03.09.13
Jonathan Biss
Kansas City Star

By Libby Hanssen

Pianist Jonathan Biss tempered a highly emotional performance with a quiet and introverted stage presence, directing all his energies to the keyboard with no superfluous asides.

He is touring “Schumann: Under the Influence,” a project three years in the making that examines the works and influence of Robert Schumann, as well as that of his predecessors. Biss champions Schumann, advocating that he was a progressive artistic presence whose mental struggles historically overshadowed his compositional output.

Friday night’s concert at the Folly Theater, presented by Friends of Chamber Music, featured the second solo piano recital program for this project, a wide-reaching endeavor that includes chamber ensemble collaborations. This concert also included works by Mozart and Leoš Janácek.

Biss proved himself master of the miniature. Most of the evening’s pieces, with the exception of the Mozart selections, were published as cycles or in volumes, with each of the movements ranging in length from one to five minutes. Yet each portion had its own distinct sound world, and was succinctly if sometimes turbulently emotive.

The first half of the program combined Schumann’s “Fantasiestücke, op. 12” with selections from Janácek’s “On an Overgrown Path.”

The individual movements for both works are programmatically titled and Biss juxtaposed these sections, coupling similar thematic concepts, such as Schumann’s transparent and evocative “Des Abends” and Janácek’s “Our Evening,” with a wafting melody which briefly shifts to pounding, brambly chords, or comparing the delicate, insistent rhythms of “Warum?” to the stuttering, descending lines of “A Blown-Away Leaf.”
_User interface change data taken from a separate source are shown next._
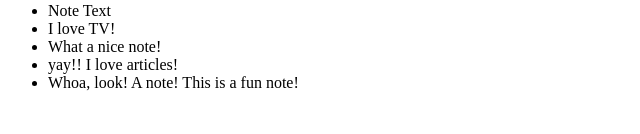
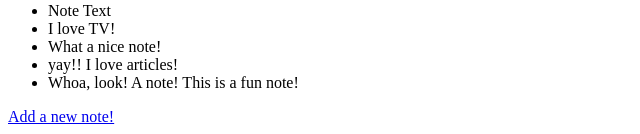
Before and after one commit to umask1234/learning-app-pocs, a Django app: page /annotation/1/ in a window 1280 px wide. Shown: the part 840-974 px from the top of the page, without its empty margins (0-640 px from the left). Before the commit the page ends 931 px from the top, so only its background shows below. Run offline with Django 5.2, Linux system fonts and the light colour scheme; data comes from the database, SQL or seed files in the repository; both versions use the stored data as it was after the commit.

Commit message:
Add_note name instead of just "notes".

```diff
--- a/annotation/templates/annotation/detail.html
+++ b/annotation/templates/annotation/detail.html
@@ -22,5 +22,6 @@
             {% else %}
                 <p>No notes have been created.</p>
             {% endif %}
+            <a href="/annotation/{{ article.id }}/notes/">Add a new note!</a>
     </body>
 </html>
--- a/annotation/urls.py
+++ b/annotation/urls.py
@@ -15,5 +15,5 @@ urlpatterns = [
     path("<int:article_id>/", views.detail, name="detail"),
     # path('note/', include(router.urls))
     # path('<int:article_id>/notes/', NotesView.as_view(), name='notes')
-    path('<int:article_id>/notes/', views.notes, name='notes')
+    path('<int:article_id>/notes/', views.notes, name='add_note')
 ]
```
Also changed, not shown: annotation/templates/annotation/notes.html (+0 -20 lines), db.sqlite3.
This was an inventive presentation, adding dimension to both pieces’ context, composed a lifetime apart.

The second half of the program opened with two small-scale piano selections from Mozart. Minuet in D major, K.355 was a lighter, short piece, but the Adagio in b minor, K.540 was a strenuous work, written in a darker time in Mozart’s life. Biss played it with expressive empathy, molding space around each emotional shift, with an almost languorous, yielding approach.
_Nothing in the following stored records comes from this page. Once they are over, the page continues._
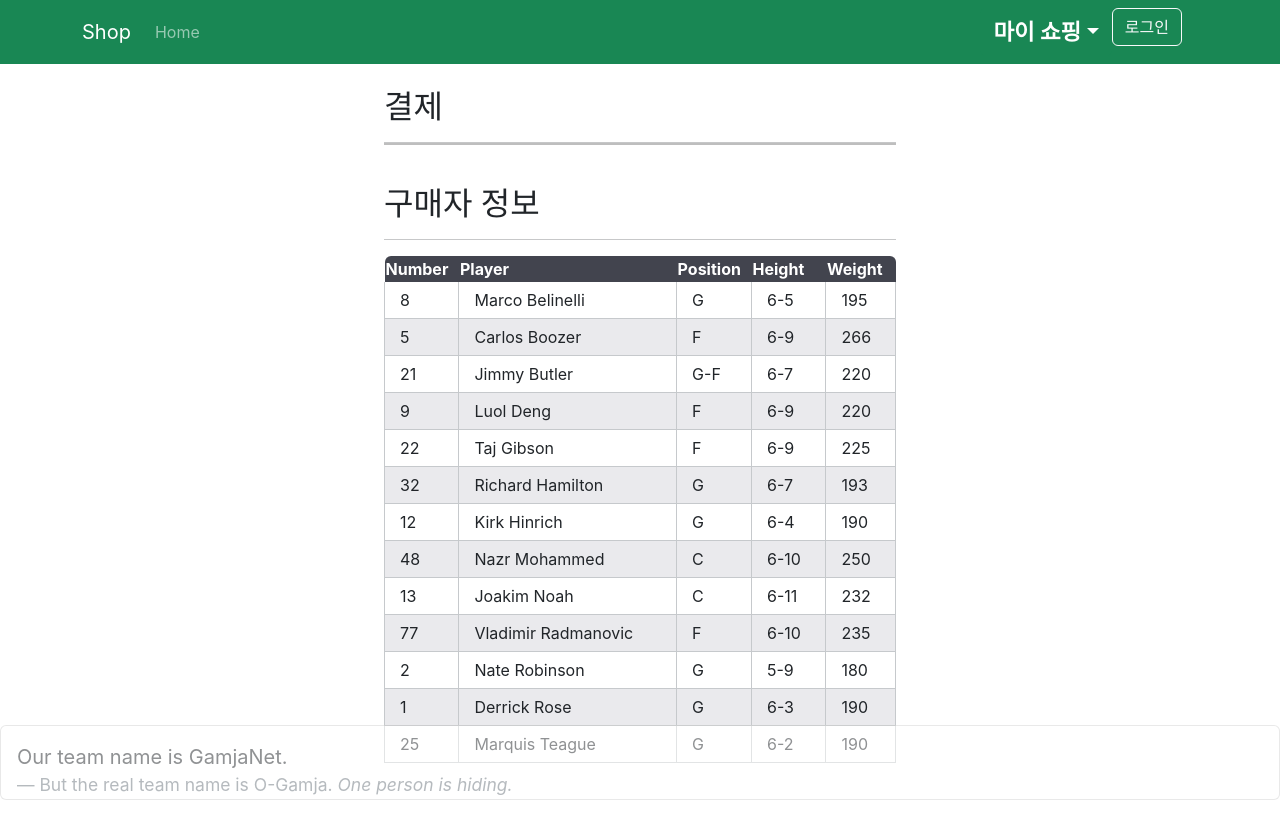
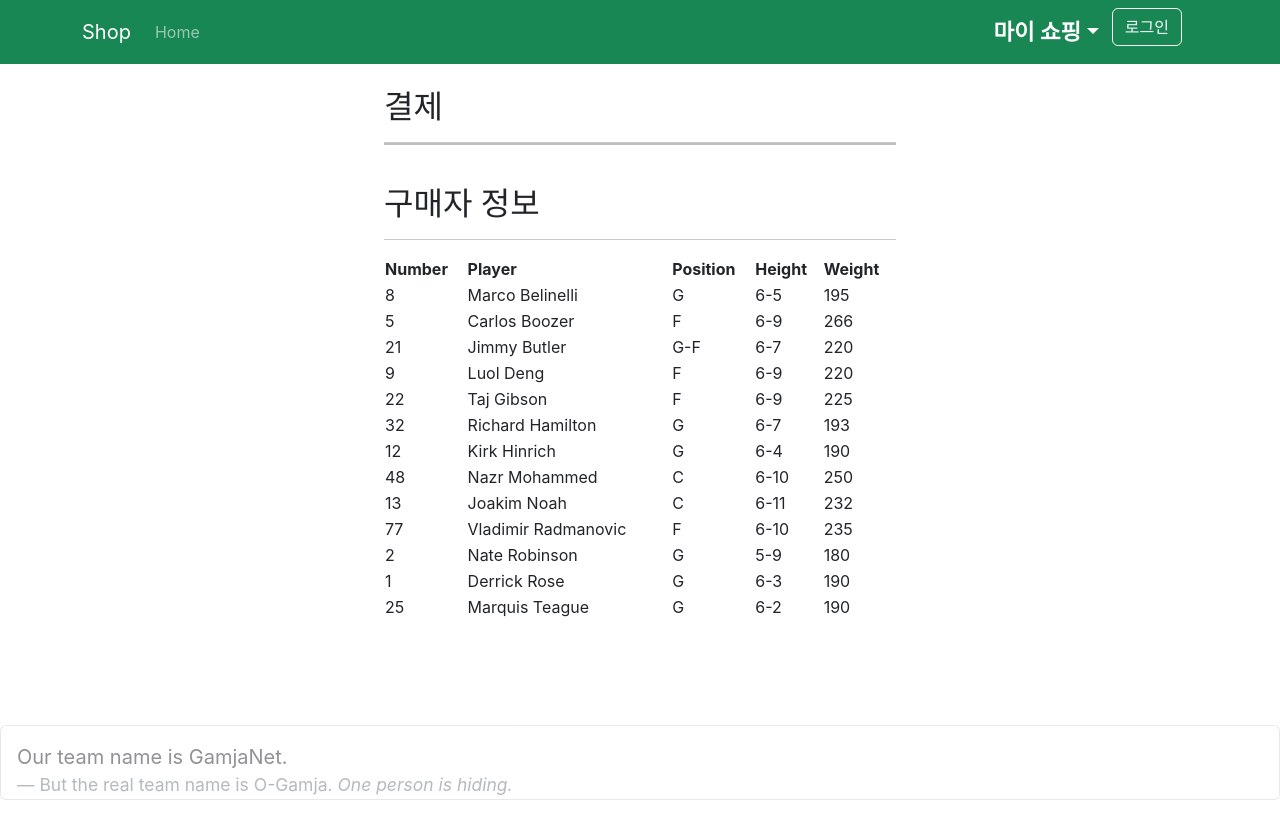
Before and after one commit to yes6686/shop4-front, a React (Create React App) app: page /direct in a window 1280 px wide. After the commit the page ends 800 px from the top, so only its background shows below. Built offline with nearby package versions, Linux system fonts and the light colour scheme.

Commit message:
added Direct Buying Page

```diff
--- a/src/Direct.css
+++ b/src/Direct.css
@@ -1,39 +1,59 @@
-.direct_body {
+.direct-body {
     color: #666;
     font: 14px/24px "Open Sans", "HelveticaNeue-Light", "Helvetica Neue Light", "Helvetica Neue", Helvetica, Arial, "Lucida Grande", Sans-Serif;
 }
-.direct_table {
+.direct-table {
     border-collapse: separate;
     border-spacing: 0;
-    width: 100%;
+    width : 100%;
 }
-.direct_th,td {
+.direct-table td {
     padding: 6px 15px;
 }
-th {
-    background: #42444e;
-    color: #fff;
-    text-align: left;
+.direct-table td {
+    padding: 6px 15px;
+    text-align: center;
 }
-tr:first-child th:first-child {
+
+/* .direct-table\tr:first-child\td:first-child의 속성변경. 이하 동일 */
+.direct-table tr:first-child td:first-child {
     border-top-left-radius: 6px;
 }
-tr:first-child th:last-child {
+.direct-table tr:first-child td:last-child {
     border-top-right-radius: 6px;
 }
-td {
+.direct-table td {
+    border-top : 1px solid #c6c9cc;
     border-right: 1px solid #c6c9cc;
     border-bottom: 1px solid #c6c9cc;
 }
-td:first-child {
+.direct-table td:first-child {
     border-left: 1px solid #c6c9cc;
 }
-tr:nth-child(even) td {
+.direct-table tr:nth-child(even) td {
     background: #eaeaed;
 }
-tr:last-child td:first-child {
+.direct-table tr:last-child td:first-child {
     border-bottom-left-radius: 6px;
 }
-tr:last-child td:last-child {
+.direct-table tr:last-child td:last-child {
     border-bottom-right-radius: 6px;
 }
+
+
+.cancel-button {
+    background-color: #9494ae; /* 배경색 (초록색) */
+    color: white; /* 글자색 */
+    font-size: 25px; /* 글자 크기 */
+    font-weight: bold; /* 글자 굵기 */
+    padding: 12px 20px; /* 상하, 좌우 여백 */
+    border: none; /* 테두리 없음 */
+    border-radius: 5px; /* 모서리 둥글게 */
+    cursor: pointer; /* 마우스 포인터 변경 */
+    transition: background-color 0.3s, transform 0.2s; /* 배경색과 크기 변환 애니메이션 */
+}
+
+.cancel-button:hover {
+    background-color: #3c3c42; /* 호버 시 배경색 (어두운 초록색) */
+    transform: scale(1.05); /* 호버 시 크기 확대 */
+}
```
He ended the concert with “Davidsbündlertänze, op. 6,” arguably one of Schumann’s masterworks and a fine example of both his compositional vision and mercurial emotional range. It was written not only as a musical manifesto, but also as a romantic gesture to woo Clara Wieck, his future wife.

The work is less formally structured, based loosely on dance forms. Thematic motives ranged wildly through the piece and turned from vicious to pensive, lively to impatient, requiring Biss to channel multiple personalities. He paused minimally between the movements for a thrilling rendition, gently addressing the final closing tones, somberly genuine.